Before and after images
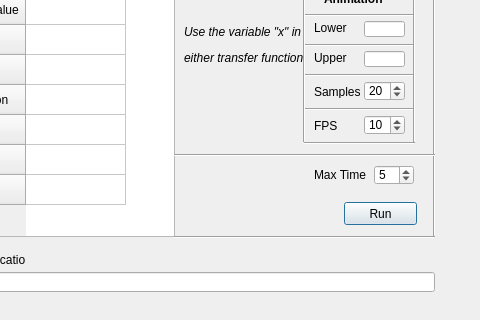
Old version of the form app_cw.ui in the repository Pathword/Ez_Controller_Public; both pictures show x 126 to 606 and y 418 to 738 of the 606 by 738 pixel window.
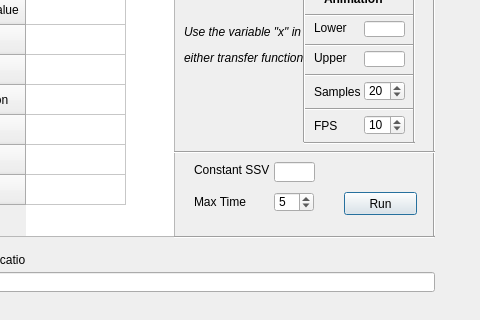
New version of the form.

Commit message:
Added constant steady state value
Root locus animation need max bounds finder

```diff
--- a/app_cw.ui
+++ b/app_cw.ui
@@ -27,7 +27,7 @@
    <property name="geometry">
     <rect>
      <x>470</x>
-     <y>620</y>
+     <y>610</y>
      <width>73</width>
      <height>23</height>
     </rect>
@@ -195,8 +195,8 @@
   <widget class="QSpinBox" name="spinBox_1">
    <property name="geometry">
     <rect>
-     <x>500</x>
-     <y>583</y>
+     <x>400</x>
+     <y>610</y>
      <width>40</width>
      <height>20</height>
     </rect>
@@ -211,8 +211,8 @@
   <widget class="QLabel" name="label_7">
    <property name="geometry">
     <rect>
-     <x>440</x>
-     <y>583</y>
+     <x>320</x>
+     <y>610</y>
      <width>61</width>
      <height>20</height>
     </rect>
@@ -607,7 +607,7 @@
    <property name="geometry">
     <rect>
      <x>300</x>
-     <y>563</y>
+     <y>560</y>
      <width>261</width>
      <height>20</height>
     </rect>
@@ -853,6 +853,29 @@
     </rect>
    </property>
   </widget>
+  <widget class="QLabel" name="label_16">
+   <property name="geometry">
+    <rect>
+     <x>320</x>
+     <y>580</y>
+     <width>81</width>
+     <height>16</height>
+    </rect>
+   </property>
+   <property name="text">
+    <string>Constant SSV</string>
+   </property>
+  </widget>
+  <widget class="QLineEdit" name="lineEdit_ssv">
+   <property name="geometry">
+    <rect>
+     <x>400</x>
+     <y>580</y>
+     <width>41</width>
+     <height>20</height>
+    </rect>
+   </property>
+  </widget>
  </widget>
  <resources/>
  <connections/>
```
The commit also changes 2 other files.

*Assignment:* What lines in the data above carry "widget"? Return them all.

*Completed task:*
   <widget class="QSpinBox" name="spinBox_1">
   <widget class="QLabel" name="label_7">
   </widget>
+  <widget class="QLabel" name="label_16">
+  </widget>
+  <widget class="QLineEdit" name="lineEdit_ssv">
+  </widget>
  </widget>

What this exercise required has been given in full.